WASHINGTON Supreme Court justices walked a
tightrope on Wednesday over government approval of offensive
trademarks, expressing concern about endorsing racial slurs in
brands and slogans while also worrying about protecting only
positive words.

The eight justices heard arguments in a case involving a
Portland, Oregon-based Asian-American dance-rock band called The
Slants that was denied a trademark on their name because the
government deemed it offensive to people of Asian descent. The
band challenged the rejection as violating free speech rights.

The case, one of the most closely watched of the court’s
current term, could impact another high-profile dispute over the
government’s cancellation of the trademarks of the Washington
Redskins of the National Football League for disparaging Native
Americans.

The band’s attorney, John Connell, told the justices the
government cannot use trademark law to impose burdens on free
speech to protect listeners from offense.

“There was no suggestion that this was a politeness
statute,” Connell told the justices.

The Obama administration appealed after a lower court agreed
with the band that part of the 1946 law governing federal
trademarks that barred those that may disparage certain people
ran afoul of the U.S. Constitution’s guarantee of free speech.

Justice Sonia Sotomayor said no one is stopping the band
from calling and advertising themselves as The Slants.

“You are asking the government to endorse your name” in a
way that the government chooses not to do, Sotomayor said.

The band’s legal dispute began when the U.S. Patent and
Trademark Office refused to grant trademark protection for The
Slants’ name in 2013. Some consider it a racial slur referring
to Asian people’s eyes.

The court’s ruling could set parameters for trademark
registration, which can help protect product and company names
and commercial slogans in court and block the import and sale of
counterfeit goods.

Justice Anthony Kennedy asked the band’s attorney, John
Connell, whether a group of non-Asians using the name The Slants
to mock Asians could be denied a trademark. Connell said they
could not.

Kennedy questioned whether the trademark system should be
considered like a public park “where you can say anything you
want.”

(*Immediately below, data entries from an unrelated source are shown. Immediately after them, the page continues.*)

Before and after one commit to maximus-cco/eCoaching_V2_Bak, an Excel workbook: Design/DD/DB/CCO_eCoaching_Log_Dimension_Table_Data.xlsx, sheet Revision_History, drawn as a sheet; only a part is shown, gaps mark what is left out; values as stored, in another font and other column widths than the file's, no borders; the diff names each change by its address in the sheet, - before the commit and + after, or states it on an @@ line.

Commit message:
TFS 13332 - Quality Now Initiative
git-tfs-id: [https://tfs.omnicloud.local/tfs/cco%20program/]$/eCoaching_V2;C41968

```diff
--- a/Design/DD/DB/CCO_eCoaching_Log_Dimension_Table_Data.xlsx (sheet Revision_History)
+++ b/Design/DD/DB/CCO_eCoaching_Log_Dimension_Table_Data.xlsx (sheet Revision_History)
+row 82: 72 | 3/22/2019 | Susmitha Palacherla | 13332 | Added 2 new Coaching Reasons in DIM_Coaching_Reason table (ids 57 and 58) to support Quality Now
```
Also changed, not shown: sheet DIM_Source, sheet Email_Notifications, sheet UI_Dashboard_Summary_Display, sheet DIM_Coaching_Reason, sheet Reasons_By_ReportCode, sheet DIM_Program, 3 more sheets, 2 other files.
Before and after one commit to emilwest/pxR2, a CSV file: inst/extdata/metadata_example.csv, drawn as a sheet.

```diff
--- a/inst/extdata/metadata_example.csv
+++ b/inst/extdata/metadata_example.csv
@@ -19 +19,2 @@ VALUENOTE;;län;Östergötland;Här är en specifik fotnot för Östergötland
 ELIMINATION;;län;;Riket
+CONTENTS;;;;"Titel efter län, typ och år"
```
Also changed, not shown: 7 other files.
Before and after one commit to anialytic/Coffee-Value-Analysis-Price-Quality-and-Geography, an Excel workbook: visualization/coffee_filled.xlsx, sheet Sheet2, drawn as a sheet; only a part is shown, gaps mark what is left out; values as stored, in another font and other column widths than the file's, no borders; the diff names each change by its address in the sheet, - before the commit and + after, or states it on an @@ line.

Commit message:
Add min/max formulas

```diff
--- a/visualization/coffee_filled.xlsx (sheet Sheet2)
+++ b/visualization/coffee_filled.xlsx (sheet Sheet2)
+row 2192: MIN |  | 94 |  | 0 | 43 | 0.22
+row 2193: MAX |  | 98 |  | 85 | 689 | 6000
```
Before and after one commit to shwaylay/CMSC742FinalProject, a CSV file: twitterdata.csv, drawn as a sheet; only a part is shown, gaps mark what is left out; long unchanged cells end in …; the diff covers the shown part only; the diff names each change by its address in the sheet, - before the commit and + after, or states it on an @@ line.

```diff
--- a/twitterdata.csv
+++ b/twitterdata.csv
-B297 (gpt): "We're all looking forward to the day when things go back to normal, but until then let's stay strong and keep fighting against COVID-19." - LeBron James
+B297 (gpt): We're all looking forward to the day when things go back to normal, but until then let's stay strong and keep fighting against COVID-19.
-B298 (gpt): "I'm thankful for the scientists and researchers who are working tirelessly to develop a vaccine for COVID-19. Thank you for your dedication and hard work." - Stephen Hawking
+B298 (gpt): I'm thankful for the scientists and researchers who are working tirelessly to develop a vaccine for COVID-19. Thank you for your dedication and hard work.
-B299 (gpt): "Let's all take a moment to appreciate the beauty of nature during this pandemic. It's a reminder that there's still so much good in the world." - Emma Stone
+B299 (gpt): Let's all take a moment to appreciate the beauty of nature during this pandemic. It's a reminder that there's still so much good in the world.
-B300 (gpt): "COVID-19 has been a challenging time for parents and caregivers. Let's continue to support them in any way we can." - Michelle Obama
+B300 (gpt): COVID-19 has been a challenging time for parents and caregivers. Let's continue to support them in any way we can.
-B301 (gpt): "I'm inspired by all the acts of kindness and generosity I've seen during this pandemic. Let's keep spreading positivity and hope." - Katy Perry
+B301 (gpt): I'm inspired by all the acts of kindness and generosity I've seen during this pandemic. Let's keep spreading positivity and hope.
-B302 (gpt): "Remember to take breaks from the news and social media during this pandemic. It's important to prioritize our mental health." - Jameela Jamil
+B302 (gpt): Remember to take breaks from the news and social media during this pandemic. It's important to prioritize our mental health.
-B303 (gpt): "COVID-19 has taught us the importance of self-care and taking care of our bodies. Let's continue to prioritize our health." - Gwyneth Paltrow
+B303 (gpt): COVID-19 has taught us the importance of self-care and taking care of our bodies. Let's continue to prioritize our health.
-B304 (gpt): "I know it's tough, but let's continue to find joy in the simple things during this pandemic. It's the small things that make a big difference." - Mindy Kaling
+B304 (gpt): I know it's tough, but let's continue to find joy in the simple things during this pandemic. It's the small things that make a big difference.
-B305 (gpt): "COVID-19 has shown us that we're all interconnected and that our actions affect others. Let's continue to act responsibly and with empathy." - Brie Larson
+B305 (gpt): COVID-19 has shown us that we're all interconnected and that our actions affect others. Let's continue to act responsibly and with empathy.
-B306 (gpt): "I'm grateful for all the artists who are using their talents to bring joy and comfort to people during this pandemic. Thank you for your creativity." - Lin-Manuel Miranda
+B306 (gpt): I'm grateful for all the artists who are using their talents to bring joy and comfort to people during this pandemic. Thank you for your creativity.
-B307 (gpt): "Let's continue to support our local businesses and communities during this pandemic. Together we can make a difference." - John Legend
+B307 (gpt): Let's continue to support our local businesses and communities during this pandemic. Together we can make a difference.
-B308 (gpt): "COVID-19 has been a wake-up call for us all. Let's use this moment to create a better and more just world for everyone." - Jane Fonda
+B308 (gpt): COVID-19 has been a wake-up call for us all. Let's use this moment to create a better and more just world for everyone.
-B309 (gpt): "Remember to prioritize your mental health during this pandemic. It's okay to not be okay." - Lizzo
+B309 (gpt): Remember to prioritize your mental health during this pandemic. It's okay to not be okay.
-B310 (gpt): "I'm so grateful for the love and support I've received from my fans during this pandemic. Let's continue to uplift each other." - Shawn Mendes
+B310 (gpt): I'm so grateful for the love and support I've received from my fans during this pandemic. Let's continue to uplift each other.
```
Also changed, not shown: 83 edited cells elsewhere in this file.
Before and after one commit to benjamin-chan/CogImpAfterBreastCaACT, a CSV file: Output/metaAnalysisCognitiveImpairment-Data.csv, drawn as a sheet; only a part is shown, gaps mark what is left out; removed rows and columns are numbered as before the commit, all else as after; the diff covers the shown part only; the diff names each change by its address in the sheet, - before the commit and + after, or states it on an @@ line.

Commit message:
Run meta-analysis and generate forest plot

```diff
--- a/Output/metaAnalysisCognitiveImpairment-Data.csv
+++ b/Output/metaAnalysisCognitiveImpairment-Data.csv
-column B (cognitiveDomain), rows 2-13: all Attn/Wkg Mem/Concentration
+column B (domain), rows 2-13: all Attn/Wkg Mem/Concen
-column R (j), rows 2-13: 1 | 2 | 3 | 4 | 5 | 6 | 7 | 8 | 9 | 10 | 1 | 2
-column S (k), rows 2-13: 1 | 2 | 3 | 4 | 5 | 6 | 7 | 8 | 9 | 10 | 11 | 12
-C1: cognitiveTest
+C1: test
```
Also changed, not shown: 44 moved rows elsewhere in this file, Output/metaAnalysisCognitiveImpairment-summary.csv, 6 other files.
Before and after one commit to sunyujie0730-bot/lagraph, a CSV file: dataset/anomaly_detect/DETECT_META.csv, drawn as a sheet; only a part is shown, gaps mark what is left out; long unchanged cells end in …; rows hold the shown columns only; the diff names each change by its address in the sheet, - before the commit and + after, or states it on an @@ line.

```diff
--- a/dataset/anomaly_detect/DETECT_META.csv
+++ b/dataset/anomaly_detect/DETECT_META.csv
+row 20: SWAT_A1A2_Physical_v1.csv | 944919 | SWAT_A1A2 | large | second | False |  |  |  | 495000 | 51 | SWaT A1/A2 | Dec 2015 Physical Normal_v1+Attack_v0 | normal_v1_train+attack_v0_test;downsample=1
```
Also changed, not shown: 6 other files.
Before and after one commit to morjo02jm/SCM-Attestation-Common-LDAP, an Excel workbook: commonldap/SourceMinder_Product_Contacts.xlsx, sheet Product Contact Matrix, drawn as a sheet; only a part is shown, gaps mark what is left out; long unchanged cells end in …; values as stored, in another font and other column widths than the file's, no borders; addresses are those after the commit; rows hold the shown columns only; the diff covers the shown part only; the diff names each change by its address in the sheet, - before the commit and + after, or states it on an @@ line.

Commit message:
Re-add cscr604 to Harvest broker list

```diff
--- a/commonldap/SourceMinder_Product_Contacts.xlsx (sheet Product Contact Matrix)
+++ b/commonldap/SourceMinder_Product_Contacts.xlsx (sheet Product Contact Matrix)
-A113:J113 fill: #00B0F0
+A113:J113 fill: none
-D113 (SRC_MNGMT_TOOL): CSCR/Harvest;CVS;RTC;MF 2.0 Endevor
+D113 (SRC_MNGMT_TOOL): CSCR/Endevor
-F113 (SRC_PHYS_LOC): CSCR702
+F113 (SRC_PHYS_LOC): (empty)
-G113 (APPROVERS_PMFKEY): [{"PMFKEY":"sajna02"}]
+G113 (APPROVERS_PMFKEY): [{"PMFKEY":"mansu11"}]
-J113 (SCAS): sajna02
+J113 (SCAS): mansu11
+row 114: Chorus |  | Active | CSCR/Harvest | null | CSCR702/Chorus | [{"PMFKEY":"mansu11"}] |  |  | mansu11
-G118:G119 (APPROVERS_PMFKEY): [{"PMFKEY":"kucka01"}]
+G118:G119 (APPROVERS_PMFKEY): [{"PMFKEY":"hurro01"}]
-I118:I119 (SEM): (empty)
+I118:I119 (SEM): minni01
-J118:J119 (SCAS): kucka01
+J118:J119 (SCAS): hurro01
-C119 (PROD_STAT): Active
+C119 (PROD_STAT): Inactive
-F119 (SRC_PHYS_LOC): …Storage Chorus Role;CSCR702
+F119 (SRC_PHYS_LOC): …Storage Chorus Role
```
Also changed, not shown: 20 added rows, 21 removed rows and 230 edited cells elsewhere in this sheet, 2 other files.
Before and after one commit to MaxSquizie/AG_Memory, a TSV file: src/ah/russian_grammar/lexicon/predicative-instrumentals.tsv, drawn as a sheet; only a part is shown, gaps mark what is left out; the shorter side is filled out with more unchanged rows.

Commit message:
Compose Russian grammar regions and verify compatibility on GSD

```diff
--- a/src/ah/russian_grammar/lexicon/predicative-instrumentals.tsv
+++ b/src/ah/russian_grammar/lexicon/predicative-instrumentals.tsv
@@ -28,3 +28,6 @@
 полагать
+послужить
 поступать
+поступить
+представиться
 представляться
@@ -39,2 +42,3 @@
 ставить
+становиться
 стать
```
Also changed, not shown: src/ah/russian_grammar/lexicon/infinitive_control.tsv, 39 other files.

The justices seemed to agree with the band that the
government was favoring some trademarks while disapproving
others, a kind of discrimination based on viewpoint
traditionally forbidden by the First Amendment.

‘CLASSIC CASE’

Justice Elena Kagan said that if the government granted
trademarks only for positive messages like “all politicians are
virtuous” and not negative ones like “all politicians are
corrupt,” that would be a “fairly classic case of viewpoint
discrimination.”

While rejecting The Slants for a trademark, the government
has registered other potentially offensive trademarks such as “Baked By a Negro” baked goods, “Retardipedia” and “Boobs as
Beer Holders” adult videos, according to court papers.

The justices appeared to struggle over whether banning
offensive slurs is reasonable in the trademark system, which is
used to promote commerce and identify where products come from.

The Slants’ frontman Simon Tam appealed the government’s
trademark rejection, saying the name was chosen as a way to
reclaim the term and wear it as a “badge of pride.”

The U.S. Court of Appeals for the Federal Circuit in
Washington ruled in 2015 that the disparagement provision of the
1946 Lanham Act was unconstitutional.

The government should not be required to approve trademarks “containing crude references to women based on parts of their
anatomy; the most repellent racial slurs and white-supremacist
slogans; and demeaning illustrations of the prophet Mohammed and
other religious figures,” the Obama administration said in a
written brief to the Supreme Court.

Several justices wondered how to avoid problems of slander
or libel if offensive trademarks can never be rejected.
Referring to President-elect Donald Trump, Sotomayor offered the
example of someone trademarking the words “Trump is a thief.”

Even if a court considered that to be slander, the trademark
could still be used because it would be protected by the First
Amendment, she said. “That makes no sense,” Sotomayor said.

Justice Stephen Breyer said the trademark law is not meant
to provoke people into arguments, which officially registering
insults and slurs would do.

A decision in is expected by the end of June.

In the separate Redskins’ case, a trademark board in 2014
canceled the team’s six trademarks at the request of Native
American activists on grounds that the team name disparaged
Native Americans. The team’s appeal, also on free speech
grounds, is on hold in the 4th Circuit Court of Appeals in
Richmond, Virginia, pending the outcome of The Slants’ case.

The case is in the Supreme Court of the United States is
Michelle K. Lee v. Simon Shiao Tam, No. 15-1293.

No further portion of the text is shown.